__Work to complete__: Begin with the first line of the entries below. Copy each line exactly, stopping after the one that contains "diff --git a/tests/functional.js".

__Task data__:
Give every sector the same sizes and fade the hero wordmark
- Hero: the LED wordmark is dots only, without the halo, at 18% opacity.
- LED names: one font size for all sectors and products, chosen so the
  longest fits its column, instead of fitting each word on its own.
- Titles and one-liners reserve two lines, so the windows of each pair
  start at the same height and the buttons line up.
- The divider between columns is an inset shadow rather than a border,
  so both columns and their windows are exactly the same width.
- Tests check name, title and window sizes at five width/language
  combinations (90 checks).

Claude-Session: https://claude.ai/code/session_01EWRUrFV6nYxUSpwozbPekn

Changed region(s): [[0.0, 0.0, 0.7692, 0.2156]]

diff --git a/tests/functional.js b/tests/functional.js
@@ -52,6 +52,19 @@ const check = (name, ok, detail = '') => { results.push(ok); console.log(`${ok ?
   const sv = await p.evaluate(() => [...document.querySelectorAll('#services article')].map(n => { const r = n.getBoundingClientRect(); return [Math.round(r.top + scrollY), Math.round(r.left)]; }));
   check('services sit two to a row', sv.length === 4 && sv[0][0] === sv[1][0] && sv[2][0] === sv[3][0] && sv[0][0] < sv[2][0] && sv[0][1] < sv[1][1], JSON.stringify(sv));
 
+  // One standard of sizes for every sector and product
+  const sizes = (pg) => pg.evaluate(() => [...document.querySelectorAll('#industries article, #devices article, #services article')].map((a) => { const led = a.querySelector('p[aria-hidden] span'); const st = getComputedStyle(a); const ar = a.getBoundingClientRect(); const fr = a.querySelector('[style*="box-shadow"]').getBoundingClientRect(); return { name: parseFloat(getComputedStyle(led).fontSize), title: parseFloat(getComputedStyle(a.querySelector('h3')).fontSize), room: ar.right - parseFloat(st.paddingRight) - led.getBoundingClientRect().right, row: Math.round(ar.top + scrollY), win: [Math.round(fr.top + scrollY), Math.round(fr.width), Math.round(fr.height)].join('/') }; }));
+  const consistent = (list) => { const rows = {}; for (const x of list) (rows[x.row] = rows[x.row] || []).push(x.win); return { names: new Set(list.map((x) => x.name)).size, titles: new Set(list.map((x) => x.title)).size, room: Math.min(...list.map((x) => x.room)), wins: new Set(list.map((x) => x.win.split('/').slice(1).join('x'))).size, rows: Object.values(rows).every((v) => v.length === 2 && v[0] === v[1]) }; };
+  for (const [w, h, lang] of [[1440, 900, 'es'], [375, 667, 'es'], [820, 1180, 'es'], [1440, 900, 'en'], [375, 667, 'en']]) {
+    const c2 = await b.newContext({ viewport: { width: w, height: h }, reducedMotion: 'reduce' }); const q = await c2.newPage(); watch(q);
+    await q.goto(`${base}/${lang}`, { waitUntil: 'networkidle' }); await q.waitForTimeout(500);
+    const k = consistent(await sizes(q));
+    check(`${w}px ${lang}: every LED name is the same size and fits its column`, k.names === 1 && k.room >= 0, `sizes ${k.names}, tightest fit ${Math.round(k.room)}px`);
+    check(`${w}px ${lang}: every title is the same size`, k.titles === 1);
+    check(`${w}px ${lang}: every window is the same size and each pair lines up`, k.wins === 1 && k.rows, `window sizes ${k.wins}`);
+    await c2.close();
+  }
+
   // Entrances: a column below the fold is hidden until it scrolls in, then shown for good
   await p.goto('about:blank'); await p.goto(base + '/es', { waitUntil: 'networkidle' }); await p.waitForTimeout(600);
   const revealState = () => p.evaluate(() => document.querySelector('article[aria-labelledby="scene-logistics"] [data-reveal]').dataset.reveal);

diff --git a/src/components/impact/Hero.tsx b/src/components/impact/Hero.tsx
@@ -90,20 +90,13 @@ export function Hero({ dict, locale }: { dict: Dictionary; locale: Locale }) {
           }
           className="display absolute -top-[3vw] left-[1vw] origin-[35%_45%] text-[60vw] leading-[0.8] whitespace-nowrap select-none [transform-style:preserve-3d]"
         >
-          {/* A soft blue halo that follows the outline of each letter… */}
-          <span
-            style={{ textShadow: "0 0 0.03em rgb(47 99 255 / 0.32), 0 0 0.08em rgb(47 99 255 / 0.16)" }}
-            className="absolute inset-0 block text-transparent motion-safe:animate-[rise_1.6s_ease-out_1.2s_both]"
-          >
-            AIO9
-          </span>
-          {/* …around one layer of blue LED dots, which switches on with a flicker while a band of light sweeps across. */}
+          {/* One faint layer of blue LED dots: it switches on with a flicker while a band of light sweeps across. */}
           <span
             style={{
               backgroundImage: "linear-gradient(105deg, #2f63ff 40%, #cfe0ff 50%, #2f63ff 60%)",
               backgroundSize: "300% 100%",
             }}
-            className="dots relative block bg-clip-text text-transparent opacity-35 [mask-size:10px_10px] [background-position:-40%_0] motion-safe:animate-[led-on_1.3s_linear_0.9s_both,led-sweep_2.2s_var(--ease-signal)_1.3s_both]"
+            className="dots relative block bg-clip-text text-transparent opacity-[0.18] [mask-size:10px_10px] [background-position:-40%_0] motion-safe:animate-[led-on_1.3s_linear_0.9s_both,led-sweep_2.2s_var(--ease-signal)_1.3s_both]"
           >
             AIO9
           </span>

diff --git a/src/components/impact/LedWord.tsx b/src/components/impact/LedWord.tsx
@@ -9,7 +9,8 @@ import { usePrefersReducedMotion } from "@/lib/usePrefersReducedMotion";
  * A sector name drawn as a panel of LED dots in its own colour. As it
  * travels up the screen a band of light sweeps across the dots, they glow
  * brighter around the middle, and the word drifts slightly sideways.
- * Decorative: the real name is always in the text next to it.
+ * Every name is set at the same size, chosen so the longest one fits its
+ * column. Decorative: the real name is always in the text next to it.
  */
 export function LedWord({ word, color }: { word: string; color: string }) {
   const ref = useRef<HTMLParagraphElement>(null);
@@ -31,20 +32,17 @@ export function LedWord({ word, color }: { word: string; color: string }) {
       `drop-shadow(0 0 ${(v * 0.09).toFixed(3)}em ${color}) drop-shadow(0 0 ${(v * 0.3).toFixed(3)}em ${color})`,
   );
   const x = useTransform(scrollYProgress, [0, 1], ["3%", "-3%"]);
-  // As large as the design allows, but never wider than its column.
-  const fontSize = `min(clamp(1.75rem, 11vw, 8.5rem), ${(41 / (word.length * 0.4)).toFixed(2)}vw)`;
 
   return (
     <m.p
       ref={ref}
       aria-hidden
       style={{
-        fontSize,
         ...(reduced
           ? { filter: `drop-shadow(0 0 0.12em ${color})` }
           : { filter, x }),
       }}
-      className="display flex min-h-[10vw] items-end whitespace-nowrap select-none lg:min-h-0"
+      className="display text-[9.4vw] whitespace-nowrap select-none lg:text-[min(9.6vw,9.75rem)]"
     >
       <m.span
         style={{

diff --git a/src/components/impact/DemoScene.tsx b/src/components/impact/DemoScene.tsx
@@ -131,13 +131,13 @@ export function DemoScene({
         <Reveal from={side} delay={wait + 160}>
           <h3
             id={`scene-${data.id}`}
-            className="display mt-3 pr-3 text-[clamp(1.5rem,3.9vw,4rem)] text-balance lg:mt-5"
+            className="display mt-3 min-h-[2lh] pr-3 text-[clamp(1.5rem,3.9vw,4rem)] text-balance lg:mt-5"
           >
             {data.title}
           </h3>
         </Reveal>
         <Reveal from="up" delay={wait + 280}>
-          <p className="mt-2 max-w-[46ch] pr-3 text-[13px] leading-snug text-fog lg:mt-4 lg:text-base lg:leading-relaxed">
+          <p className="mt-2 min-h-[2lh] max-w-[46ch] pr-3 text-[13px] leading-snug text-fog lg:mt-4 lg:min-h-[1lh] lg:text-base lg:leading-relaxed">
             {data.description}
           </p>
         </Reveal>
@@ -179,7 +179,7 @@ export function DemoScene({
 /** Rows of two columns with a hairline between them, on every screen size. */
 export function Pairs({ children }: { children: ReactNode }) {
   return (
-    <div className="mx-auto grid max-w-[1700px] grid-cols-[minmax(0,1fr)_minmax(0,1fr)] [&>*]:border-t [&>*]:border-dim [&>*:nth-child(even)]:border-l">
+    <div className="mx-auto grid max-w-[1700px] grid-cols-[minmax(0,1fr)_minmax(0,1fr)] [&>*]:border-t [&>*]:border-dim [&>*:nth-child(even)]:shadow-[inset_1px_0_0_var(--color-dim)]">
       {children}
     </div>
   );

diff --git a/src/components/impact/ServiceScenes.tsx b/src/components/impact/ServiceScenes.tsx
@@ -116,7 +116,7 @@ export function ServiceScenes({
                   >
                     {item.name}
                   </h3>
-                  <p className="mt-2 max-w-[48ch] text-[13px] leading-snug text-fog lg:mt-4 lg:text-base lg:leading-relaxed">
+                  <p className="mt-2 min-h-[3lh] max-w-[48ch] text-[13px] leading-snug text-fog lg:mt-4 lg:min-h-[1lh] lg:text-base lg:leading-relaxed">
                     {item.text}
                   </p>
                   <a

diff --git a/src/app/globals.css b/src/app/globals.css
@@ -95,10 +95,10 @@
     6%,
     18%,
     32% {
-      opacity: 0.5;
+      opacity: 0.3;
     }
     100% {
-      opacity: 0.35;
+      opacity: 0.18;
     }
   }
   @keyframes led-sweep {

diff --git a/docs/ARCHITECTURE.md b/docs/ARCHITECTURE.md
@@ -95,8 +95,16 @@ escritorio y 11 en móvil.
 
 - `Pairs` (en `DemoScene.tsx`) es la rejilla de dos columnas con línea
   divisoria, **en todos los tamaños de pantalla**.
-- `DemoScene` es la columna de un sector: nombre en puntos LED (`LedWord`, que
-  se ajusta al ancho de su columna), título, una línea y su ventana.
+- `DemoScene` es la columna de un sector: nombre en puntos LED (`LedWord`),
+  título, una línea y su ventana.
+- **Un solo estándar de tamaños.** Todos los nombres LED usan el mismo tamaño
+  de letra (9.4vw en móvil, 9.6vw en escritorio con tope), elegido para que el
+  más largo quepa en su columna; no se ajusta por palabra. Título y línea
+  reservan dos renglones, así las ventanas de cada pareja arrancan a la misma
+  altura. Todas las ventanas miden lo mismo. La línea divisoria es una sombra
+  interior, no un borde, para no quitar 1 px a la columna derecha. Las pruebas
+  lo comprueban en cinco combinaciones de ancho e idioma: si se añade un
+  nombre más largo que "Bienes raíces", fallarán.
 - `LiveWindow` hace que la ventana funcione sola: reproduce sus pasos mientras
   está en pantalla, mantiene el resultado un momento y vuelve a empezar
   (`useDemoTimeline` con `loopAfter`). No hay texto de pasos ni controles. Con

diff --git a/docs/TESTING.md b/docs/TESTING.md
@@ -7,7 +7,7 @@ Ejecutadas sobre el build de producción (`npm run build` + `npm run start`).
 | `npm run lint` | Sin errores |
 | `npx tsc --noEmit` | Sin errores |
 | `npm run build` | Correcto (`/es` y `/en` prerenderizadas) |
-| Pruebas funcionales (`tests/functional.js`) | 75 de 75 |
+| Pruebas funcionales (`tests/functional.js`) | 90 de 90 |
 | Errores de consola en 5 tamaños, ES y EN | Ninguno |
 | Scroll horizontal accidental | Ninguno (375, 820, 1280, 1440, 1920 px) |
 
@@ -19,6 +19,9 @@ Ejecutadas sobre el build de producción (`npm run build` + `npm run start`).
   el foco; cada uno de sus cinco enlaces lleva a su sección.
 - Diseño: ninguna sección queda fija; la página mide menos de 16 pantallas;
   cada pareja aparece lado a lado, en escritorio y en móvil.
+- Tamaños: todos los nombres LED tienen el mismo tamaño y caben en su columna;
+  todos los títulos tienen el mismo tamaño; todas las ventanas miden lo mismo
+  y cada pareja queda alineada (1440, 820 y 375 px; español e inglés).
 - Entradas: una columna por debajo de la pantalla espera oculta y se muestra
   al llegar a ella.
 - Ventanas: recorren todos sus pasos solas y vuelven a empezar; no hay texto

__Answer for this exercise__:
Give every sector the same sizes and fade the hero wordmark
- Hero: the LED wordmark is dots only, without the halo, at 18% opacity.
- LED names: one font size for all sectors and products, chosen so the
  longest fits its column, instead of fitting each word on its own.
- Titles and one-liners reserve two lines, so the windows of each pair
  start at the same height and the buttons line up.
- The divider between columns is an inset shadow rather than a border,
  so both columns and their windows are exactly the same width.
- Tests check name, title and window sizes at five width/language
  combinations (90 checks).

Claude-Session: https://claude.ai/code/session_01EWRUrFV6nYxUSpwozbPekn

Changed region(s): [[0.0, 0.0, 0.7692, 0.2156]]

diff --git a/tests/functional.js b/tests/functional.js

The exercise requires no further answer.